According to a January 1, 2015, New York Times article by Andrew Pollack, the advent of new technologies has created a loophole in federal regulations for companies looking to market genetically-engineered (GE) crops. Noting that new techniques do not involve the transfer of genetic material from other species, use bacterium to insert foreign materials or rely on viruses to manipulate plant DNA, Pollack writes that the U.S. Department of Agriculture (USDA) lacks the authority to regulate these GE crops under its current mandate to protect against plant pests, including insects or pathogens. Although consumer watchdogs have warned that all GE crops could have unforeseen ecological consequences, proponents have argued that easing regulatory burdens will lower barriers to market entry and allow smaller companies to participate in product development.

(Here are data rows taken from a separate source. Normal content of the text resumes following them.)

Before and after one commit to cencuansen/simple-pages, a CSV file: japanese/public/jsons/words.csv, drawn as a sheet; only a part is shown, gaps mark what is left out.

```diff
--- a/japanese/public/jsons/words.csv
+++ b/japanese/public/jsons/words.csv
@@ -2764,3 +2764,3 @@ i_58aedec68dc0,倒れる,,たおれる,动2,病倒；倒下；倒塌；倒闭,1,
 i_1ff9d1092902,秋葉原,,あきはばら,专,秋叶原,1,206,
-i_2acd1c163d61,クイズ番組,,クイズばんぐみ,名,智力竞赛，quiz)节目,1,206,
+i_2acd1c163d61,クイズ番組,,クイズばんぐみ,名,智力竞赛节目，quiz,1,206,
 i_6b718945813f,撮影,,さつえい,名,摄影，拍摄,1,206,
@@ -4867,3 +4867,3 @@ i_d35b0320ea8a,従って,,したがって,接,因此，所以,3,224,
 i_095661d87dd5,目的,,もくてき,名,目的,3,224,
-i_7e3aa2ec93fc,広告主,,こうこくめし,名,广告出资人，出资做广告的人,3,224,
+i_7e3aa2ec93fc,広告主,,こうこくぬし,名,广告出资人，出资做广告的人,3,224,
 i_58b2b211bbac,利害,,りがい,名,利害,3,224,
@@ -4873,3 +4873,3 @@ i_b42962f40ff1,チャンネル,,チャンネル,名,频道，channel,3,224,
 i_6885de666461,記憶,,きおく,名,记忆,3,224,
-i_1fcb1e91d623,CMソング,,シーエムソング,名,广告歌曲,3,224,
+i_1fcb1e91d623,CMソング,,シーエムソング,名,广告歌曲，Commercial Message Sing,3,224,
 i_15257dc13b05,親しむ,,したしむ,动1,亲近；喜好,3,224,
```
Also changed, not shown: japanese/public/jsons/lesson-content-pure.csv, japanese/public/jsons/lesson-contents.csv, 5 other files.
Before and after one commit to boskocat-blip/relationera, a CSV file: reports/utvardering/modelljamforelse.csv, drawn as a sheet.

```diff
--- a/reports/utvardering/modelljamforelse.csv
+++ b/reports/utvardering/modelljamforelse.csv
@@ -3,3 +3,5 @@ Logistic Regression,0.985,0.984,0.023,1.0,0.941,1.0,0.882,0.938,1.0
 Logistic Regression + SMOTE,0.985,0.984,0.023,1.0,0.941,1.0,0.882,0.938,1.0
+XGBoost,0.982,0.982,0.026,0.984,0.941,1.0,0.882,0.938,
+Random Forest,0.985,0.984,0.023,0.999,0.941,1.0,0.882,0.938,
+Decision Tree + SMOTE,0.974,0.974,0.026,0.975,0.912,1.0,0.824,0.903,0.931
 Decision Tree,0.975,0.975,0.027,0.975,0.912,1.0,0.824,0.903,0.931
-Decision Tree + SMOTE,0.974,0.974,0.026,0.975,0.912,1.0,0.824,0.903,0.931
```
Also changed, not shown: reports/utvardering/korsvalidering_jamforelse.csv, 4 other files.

“Regulators around the world are now grappling with whether these techniques are even considered genetic engineering and how, if at all, they should be regulated,” notes the article, pointing to genome-editing technologies and so-called cisgenic crops, “which are developed using conventional genetic engineering but with the insert genes from the same species as the crop.” As Pollack concludes, “[C]ompanies using the new techniques say that if the methods were not labeled genetic engineering, novel crops could be marketed or grown in Europe and other countries that do not readily accept genetically modified crops.”